Hound dogs are known for their long history of assisting hunters in the field. Each breed in the Hound Group has unique strengths in the field. Some hounds are excellent scent trackers. Others are sight hounds, possessing the ability to spot an animal far in the distance and the rocket-like speed to run it down.
Sight hounds are the sleek, speedy, sports-car model of hound, while scent hounds are more sturdy and tough, like a pickup truck. Regardless of the type of hound, all dogs in this group are independent creatures that like to decide on their own terms whether or not they will obey a particular command. This can make them useful in the field, as they won’t stop until they locate their prey, but it can cause problems in the home when your hound dog just won’t come when called.
The Hound Group is extremely diverse. The breeds range from the Pharaoh Hound to Beagles, Elkhounds to Bloodhounds. They come in a variety of sizes and coat types, and their personalities range from rambunctious and outgoing to laid-back and nonchalant. All hounds, regardless of size or breed, require supervision when outdoors, and should only be left off-leash in a secure, fenced area. These dogs will take off after small animals or the scent of an animal with laser-focus, even if it takes them into oncoming traffic.

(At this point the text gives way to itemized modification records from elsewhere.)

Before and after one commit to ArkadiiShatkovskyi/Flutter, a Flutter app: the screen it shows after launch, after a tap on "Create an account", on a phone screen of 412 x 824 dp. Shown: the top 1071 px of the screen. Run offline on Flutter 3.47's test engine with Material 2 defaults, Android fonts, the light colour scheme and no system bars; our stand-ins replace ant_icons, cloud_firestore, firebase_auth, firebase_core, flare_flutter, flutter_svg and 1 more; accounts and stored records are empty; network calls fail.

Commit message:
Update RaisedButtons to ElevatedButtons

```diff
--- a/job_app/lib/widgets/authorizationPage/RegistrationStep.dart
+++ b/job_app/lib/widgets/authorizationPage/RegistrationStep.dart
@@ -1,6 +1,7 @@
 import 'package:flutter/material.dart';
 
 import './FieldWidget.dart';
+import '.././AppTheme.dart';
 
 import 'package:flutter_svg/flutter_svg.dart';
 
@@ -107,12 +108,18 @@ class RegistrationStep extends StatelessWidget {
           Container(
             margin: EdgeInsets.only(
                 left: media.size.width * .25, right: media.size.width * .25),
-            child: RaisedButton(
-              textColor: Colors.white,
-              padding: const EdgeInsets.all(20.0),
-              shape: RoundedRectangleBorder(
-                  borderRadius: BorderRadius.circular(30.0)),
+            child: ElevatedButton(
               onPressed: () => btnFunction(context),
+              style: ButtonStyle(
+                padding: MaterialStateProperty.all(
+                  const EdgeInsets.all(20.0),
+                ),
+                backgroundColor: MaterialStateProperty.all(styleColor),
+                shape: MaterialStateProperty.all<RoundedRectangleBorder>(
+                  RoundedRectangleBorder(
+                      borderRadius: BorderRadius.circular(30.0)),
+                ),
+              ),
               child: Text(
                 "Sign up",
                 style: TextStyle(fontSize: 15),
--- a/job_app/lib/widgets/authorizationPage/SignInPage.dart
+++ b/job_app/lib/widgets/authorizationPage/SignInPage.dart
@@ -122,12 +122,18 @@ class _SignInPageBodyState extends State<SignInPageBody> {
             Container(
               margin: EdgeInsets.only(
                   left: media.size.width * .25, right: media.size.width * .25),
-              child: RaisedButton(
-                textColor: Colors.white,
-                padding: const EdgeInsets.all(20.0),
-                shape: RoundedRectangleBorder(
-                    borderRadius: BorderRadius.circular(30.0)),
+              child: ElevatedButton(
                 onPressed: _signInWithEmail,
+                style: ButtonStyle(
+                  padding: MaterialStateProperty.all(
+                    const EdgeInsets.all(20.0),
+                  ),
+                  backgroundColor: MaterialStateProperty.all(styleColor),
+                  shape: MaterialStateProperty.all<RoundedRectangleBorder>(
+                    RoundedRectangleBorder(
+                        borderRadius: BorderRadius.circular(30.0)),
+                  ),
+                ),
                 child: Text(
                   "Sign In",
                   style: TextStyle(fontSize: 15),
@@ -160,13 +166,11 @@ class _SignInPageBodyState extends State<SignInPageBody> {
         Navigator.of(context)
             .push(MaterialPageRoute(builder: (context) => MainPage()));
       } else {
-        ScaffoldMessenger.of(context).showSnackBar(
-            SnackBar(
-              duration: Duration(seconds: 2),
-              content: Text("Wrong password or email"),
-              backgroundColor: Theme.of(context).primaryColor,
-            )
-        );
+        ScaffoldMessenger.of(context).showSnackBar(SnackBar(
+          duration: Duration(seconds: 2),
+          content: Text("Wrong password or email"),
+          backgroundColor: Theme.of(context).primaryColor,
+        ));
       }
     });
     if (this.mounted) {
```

One of the most famous traits of the group is their penchant for baying, not all hounds bay, but many breeds do. Before deciding to share your home with a hound, it’s probably best to observe a baying animal so that you can determine whether or not the noise is something you – and your neighbors – can live with. Despite their noisy quirks, hound dogs of all breeds have proven to be loyal, steadfast family companions. Many breeds are excellent with children, though sight hounds may not be able to control their desire to chase. With consistent training and a bit of supervision, hound dogs can be a great addition to families of all sizes.
Featured Hound Dogs